Most people are now familiar that mild to moderate consumption of red wine reduces the risk of heart disease. This article will explore the risks as well as the benefits of drinking wine and alcohol, a topic which I feel is important to raise with patients I see in the clinic, particularly those with ongoing health challenges. You will have heard by now of the ironic discovery in the 70's called the "French paradox", which established that although many French people smoke cigarettes and eat a diet high in saturated fats such as butter; they are still half as likely to die from cardiovascular disease than people in many other countries. Years of research collectively involving more than 750, 000 men and women has shown that drinking one to two glasses of red wine daily lowers the risk of heart disease, heart attack and cardiovascular related deaths by up to 30 to 40 per cent.
Caught in the ambivalence trap of making a tough personal change? Do the contradictory feelings of: I want to... I don't want to... sound familiar? Don't feel bad-you're not alone. Feeling 100% about something important is the exception, not the norm. Sometimes the ambivalence is never resolved, but when it is, the results are magic. Like flipping a switch, what seemed nearly impossible just falls into place. The pounds start dropping off, the cravings for nicotine seem manageable, the recovery program for alcohol and drug addiction starts to make sense. Is it possible to resolve ambivalence in just one interview? William R. Miller, Ph.
Marijuana is one of the most easily available drugs these days and a marijuana drug test that can be done at home is one of the best and easiest ways that can be used to confirm the presence of drugs in the system. The home drug test specimen that is used can be saliva, urine or hair-based, depending on the specific test that you have chosen. Depending on the type of sample that is chosen for testing, the results of the test can be known within minutes or days. In addition to that, different samples can form the basis of accurate drug testing for a specific period of time. This means that a marijuana drug test should be chosen based on the time period that you suspect for consumption.
Drug addiction doesn't just suddenly occur one day. Conditions predispose a person to addiction, and circumstances allow drug addiction to continue.
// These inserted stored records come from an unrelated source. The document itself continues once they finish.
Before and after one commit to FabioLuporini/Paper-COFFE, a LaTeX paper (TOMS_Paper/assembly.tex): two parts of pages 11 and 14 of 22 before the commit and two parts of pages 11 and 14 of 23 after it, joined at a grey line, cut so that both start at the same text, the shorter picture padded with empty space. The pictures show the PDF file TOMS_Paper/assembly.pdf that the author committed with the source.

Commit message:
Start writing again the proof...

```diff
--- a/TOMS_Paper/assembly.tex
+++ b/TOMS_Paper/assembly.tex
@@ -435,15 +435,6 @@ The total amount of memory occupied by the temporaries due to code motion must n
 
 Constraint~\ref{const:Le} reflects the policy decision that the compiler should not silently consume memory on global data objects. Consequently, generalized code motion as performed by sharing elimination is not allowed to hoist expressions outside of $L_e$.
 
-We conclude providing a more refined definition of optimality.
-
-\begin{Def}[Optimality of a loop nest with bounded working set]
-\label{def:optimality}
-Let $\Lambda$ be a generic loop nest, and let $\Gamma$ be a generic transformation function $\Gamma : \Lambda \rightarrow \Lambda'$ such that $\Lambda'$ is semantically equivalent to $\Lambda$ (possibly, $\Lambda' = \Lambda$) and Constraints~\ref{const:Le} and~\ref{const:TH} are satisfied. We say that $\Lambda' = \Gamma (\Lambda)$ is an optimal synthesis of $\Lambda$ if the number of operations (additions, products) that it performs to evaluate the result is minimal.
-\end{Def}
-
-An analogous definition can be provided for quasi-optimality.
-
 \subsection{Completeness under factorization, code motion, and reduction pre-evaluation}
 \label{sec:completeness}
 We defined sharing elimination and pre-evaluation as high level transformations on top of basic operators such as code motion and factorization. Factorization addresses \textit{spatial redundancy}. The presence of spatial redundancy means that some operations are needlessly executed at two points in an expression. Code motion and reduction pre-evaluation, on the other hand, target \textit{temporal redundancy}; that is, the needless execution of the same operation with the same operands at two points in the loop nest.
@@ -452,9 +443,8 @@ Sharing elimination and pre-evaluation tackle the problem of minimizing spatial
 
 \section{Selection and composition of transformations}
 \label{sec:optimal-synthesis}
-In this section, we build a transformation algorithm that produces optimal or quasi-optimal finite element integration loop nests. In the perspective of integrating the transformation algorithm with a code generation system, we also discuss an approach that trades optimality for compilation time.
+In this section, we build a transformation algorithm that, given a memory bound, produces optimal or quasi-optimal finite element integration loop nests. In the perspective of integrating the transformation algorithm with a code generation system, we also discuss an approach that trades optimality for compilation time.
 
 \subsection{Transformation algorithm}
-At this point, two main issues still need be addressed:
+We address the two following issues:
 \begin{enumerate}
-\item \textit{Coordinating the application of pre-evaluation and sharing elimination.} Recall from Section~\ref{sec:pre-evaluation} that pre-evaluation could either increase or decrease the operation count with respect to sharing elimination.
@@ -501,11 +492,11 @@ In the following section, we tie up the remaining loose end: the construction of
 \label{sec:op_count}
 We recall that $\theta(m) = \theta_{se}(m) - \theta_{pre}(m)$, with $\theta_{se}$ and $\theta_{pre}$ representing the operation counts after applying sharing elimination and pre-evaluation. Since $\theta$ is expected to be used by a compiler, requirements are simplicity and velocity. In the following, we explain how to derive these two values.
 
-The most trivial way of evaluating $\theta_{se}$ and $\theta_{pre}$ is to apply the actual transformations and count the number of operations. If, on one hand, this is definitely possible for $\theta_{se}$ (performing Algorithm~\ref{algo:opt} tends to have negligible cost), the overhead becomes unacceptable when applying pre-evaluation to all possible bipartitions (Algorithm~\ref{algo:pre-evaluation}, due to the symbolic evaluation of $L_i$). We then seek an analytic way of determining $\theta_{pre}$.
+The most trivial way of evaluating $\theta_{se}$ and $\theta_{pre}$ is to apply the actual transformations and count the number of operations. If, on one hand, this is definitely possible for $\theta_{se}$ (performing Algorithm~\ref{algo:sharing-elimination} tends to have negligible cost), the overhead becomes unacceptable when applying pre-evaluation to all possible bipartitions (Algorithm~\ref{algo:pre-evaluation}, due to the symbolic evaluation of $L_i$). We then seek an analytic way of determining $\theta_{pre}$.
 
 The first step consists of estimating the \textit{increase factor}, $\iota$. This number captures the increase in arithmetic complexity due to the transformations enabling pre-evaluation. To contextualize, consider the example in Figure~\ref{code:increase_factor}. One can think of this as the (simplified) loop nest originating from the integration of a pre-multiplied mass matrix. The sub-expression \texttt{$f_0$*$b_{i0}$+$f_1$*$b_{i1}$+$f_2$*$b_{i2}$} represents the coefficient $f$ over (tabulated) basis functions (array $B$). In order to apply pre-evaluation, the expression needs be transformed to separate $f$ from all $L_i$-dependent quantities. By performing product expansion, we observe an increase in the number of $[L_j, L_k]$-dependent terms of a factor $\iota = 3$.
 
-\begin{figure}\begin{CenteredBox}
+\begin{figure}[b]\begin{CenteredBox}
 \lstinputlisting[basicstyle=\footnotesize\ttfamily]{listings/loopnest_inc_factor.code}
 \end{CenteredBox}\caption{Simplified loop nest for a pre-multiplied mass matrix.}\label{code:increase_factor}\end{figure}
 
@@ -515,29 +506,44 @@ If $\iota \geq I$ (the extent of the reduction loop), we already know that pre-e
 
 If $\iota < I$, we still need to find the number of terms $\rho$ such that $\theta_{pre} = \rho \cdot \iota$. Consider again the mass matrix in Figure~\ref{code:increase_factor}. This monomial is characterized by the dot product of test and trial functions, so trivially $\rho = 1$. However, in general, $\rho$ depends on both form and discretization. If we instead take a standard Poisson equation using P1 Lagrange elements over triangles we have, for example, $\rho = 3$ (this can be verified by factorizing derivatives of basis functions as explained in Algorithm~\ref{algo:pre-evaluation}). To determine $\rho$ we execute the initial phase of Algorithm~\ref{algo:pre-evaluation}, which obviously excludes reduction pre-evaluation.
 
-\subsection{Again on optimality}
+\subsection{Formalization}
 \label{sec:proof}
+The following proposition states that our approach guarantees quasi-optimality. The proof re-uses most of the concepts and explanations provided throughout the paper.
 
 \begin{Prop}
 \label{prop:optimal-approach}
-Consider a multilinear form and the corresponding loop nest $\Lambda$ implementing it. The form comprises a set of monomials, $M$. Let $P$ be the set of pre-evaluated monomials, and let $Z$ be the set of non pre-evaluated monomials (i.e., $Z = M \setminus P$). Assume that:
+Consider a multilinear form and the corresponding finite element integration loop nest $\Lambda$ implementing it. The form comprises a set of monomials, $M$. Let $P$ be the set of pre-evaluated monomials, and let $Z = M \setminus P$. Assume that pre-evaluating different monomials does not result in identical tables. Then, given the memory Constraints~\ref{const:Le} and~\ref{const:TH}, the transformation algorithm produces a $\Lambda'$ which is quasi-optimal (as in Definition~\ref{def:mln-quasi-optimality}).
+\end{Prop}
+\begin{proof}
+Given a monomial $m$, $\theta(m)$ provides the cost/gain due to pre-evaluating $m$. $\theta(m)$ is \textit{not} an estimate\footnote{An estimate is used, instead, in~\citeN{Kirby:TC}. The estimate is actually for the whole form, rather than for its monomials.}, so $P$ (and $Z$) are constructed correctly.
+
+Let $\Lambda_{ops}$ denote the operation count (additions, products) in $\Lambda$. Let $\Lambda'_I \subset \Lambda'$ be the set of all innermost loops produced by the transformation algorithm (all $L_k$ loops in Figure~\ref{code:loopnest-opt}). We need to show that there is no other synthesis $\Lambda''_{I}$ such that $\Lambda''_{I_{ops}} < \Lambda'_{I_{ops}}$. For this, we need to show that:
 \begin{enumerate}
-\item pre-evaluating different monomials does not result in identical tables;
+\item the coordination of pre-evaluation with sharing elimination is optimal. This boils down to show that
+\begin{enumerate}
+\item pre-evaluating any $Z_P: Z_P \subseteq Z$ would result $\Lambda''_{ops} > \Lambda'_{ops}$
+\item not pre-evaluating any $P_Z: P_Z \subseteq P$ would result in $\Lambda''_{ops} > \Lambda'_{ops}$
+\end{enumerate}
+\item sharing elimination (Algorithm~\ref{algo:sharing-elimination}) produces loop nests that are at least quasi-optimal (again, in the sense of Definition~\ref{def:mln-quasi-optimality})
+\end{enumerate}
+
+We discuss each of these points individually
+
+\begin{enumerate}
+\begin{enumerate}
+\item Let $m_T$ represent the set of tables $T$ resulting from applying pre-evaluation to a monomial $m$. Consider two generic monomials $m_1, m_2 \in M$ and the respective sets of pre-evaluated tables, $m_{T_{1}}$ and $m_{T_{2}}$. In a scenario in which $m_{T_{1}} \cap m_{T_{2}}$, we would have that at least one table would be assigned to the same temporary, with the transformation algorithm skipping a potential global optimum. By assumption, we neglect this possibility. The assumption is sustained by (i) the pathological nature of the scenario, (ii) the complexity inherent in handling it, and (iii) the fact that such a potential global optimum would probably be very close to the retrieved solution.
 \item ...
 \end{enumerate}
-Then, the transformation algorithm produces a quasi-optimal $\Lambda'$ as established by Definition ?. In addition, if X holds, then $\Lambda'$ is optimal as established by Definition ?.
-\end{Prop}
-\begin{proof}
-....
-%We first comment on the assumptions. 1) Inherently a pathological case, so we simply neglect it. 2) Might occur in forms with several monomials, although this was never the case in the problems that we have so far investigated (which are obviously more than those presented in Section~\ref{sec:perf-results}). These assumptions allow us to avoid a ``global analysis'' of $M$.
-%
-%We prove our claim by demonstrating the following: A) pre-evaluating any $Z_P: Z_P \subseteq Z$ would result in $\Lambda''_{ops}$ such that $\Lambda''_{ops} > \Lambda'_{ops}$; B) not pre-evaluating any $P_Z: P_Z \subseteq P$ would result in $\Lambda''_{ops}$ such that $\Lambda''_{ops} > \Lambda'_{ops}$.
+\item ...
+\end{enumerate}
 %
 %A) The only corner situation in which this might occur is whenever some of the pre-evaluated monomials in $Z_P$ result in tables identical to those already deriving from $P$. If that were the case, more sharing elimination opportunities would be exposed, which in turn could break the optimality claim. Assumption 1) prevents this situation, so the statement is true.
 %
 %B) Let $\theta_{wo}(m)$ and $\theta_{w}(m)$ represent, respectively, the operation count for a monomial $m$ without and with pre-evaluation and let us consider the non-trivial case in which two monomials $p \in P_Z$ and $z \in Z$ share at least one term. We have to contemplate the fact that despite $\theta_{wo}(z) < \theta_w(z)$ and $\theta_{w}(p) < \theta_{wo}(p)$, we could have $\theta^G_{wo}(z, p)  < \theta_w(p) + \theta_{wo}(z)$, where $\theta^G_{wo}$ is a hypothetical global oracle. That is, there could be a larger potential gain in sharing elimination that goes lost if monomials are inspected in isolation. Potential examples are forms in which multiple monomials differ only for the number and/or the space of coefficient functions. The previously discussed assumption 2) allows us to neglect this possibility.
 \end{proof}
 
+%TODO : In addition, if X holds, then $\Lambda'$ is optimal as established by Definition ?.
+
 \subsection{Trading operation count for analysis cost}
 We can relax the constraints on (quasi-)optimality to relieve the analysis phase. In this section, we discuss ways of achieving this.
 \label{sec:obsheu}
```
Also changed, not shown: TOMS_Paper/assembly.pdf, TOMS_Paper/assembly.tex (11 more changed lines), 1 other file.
For example, a person who is bored, stressed or depressed may look for solutions to alleviate that boredom, stress or depression. For them, if it's accessible, marijuana may be the solution. Some say marijuana opens the door to other, more harmful drugs, and in that way marijuana itself is highly dangerous. Is marijuana in fact a 'gateway' to other drugs? Here are five answers to that question from experts in the field of drug addiction, substance abuse and treatment. YES. According to a recent study by the Center on Addiction and Substance Abuse at Columbia University, there was a pronounced difference in future drug use between kids who used marijuana and those who did not.